Installation view of Haegue Yang: Handles. 2019. Commissioned for the Marron Atrium by The Museum of Modern Art, New York. Photo by Denis Doorly

The lower floors house temporary exhibits like the current Energy, a diverse array of works contemplating the way society uses and interacts with all forms of energy. Highlights include Massoun Hassani’s Mine Kafon Wind-Powered Deminer, a large spherical device designed to roll across areas that might have undetonated mines and detonate them to reclaim the space for humans, and Wind Map, a TV screen displaying wind patterns in the US by pulling National Weather Service data every hour.


Installation view of Energy, The Museum of Modern Art, New York. © 2019 The Museum of Modern Art. Photo: Heidi Bohnenkamp

Floors four and five showcase MoMA’s well-known works, but the galleries have been rehung in creative and sometimes thought-provoking ways. For better or worse there is seemingly no unified theory of curation. The old MoMA backbone is still intact with familiar period galleries like “From Soup Cans to Flying Saucers” housing a striking silver sculpture by Yayoi Kusama, Accumulation No. 1, surrounded by recognizable pop-art including some of Warhol’s soup cans and Gold Marilyn Monroe. More prevalent now are themed galleries scattered throughout an otherwise linear journey through the evolution of artistic styles during the 20th and 21st centuries. For example, the gallery “Responding to War” presents depictions of World War II from all over the globe including Picasso, Jose Clemente Orozco, Max Beckman, and Francis Bacon.

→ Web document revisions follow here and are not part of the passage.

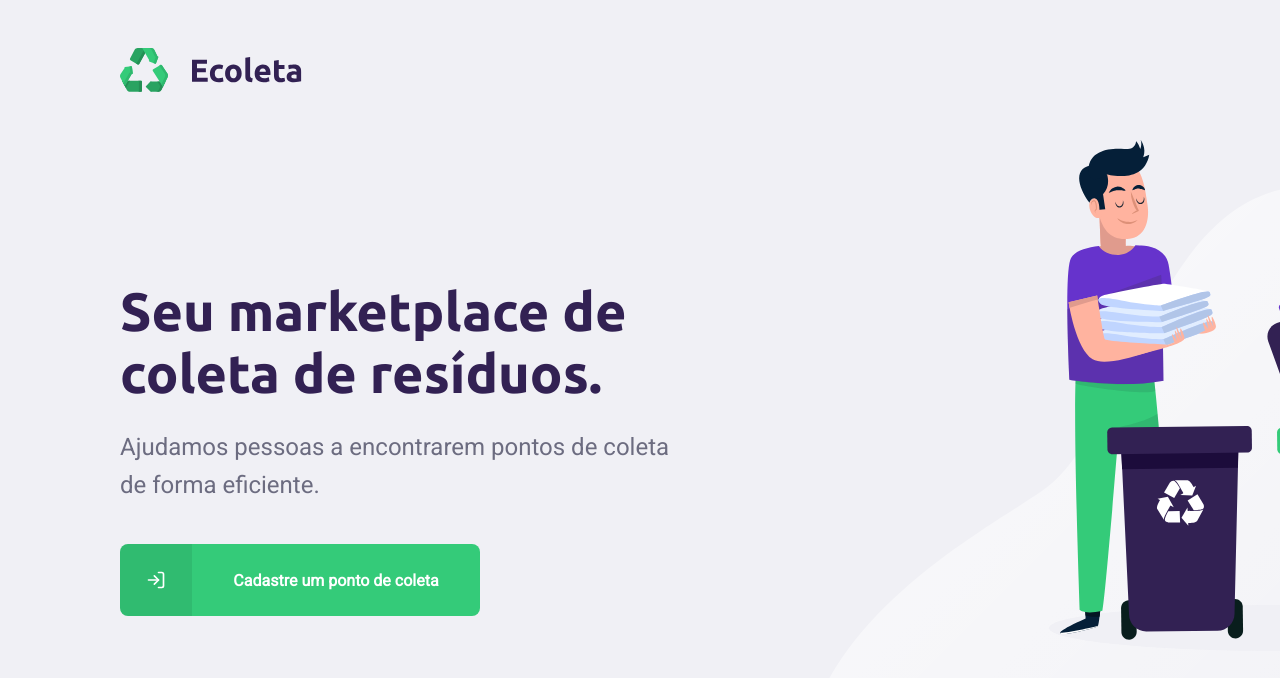
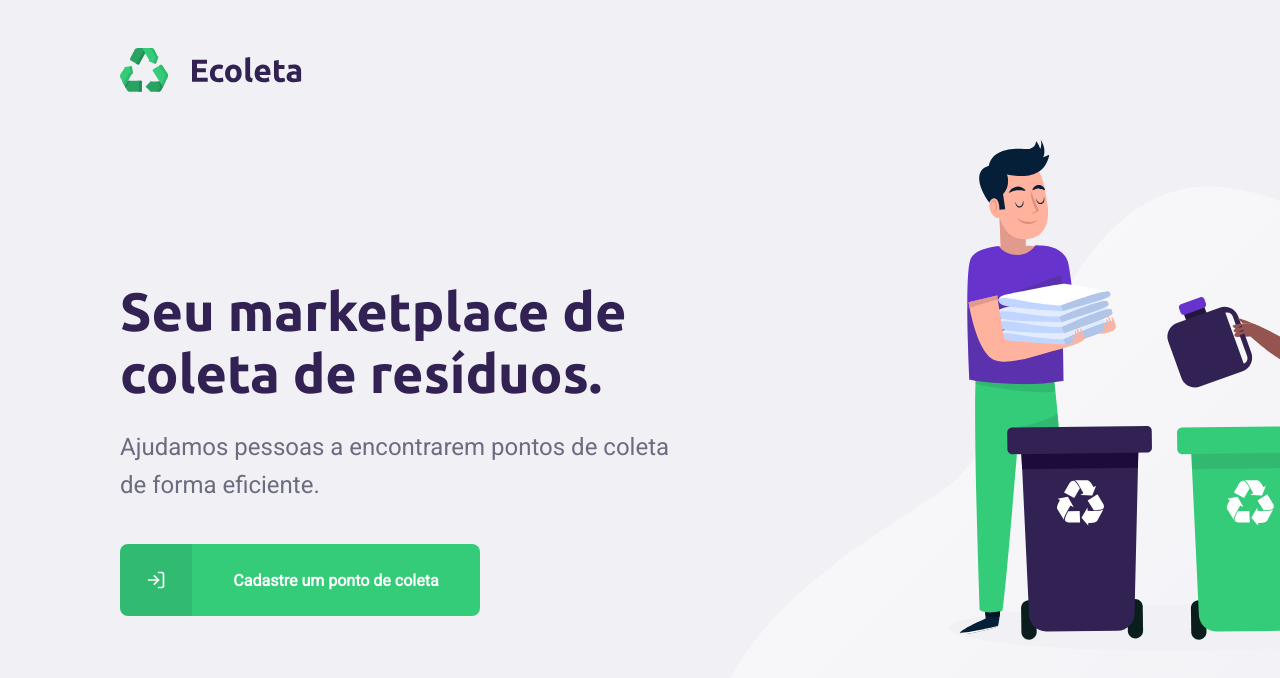
Before and after one commit to mariafrancalacci/ecoleta, a React (Create React App) app in the folder web/: page / in a window 1280 px wide. Shown: the top 678 px of the page. Built offline with nearby package versions, Linux system fonts and the light colour scheme.

Commit message:
updated img css

```diff
--- a/web/src/pages/Home/styles.css
+++ b/web/src/pages/Home/styles.css
@@ -1,7 +1,7 @@
 #page-home {
     height: 100vh;
 
-    background:  url('../../assets/home-background.svg') no-repeat 800px bottom;
+    background: url("../../assets/home-background.svg") no-repeat 700px bottom;
 }
 
 #page-home .content {
@@ -40,7 +40,7 @@
     line-height: 38px;
 }
 
-#page-home .content  main a {
+#page-home .content main a {
     width: 100%;
     max-width: 360px;
     height: 72px;
@@ -83,7 +83,7 @@
     background: #2fb86e;
 }
 
-@media(max-width: 900px) {
+@media (max-width: 900px) {
     #page-home .content {
         align-items: center;
         text-align: center;
```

The most blatantly jarring curatorial choice is the gallery pairing Picasso’s Les Damoiselles D’Avignon with Faith Ringgold’s American People Series #20: Die, a bloody and haunting evocation of the race riots of the 1960s. While the NY Times called the pairing “a stroke of curatorial genius” for calling out the colonialist politics embedded in both Picasso’s work and the core of the museum’s famed collection, it is unclear that many of MoMA’s 3-million annual visitors will appreciate the museum’s attempt at self-reflection without a more substantial explanation.


Installation view of Around Les Demoiselles d’Avignon (Gallery 503), The Museum of Modern Art, New York. © 2019 The Museum of Modern Art. Photo: Heidi Bohnenkamp

The strides MoMA has made in reducing andro-eurocentrism and acknowledging institutionalized colonialism in major art museums should not be discounted. The museum intersperses works by black artists in its permanent collection among all the themed galleries (see Faith Rinngold above), but appropriately maintains galleries dedicated solely to works exploring racism and the black experience. Jacob Lawrence’s Great Migration series is powerful enough to anchor its own museum, let alone its own gallery, and the “In and Around Harlem” gallery that displays the series is one of the best in the museum. (My fellow law students should check out Panel 14 on racial injustice in the courts). The museum’s opening exhibitions also feature black artists Betye Saar and William Pope.L, along with an increased emphasis on multicultural and non-white artists throughout the museum.


Pope.L. The Great White Way, 22 miles, 9 years, 1 street.2000-09. Performance. © Pope. L. Courtesy of the artists and Mitchell – Innes & Nash, New York.

Art critics have welcomed MoMA’s rehang as a step away from its previously stagnant Eurocentric existence. Where MoMA has provided the subtle curatorial statements art critics dream of, it may have fallen short in translating its enlightened vision to its masses of museumgoers. What remains to be seen is whether everyday patrons, and particularly newer generations with no attachment to the previous philosophy and character of the museum, will notice the subtle curatorial choices amidst so many works of art spectacular in and of themselves.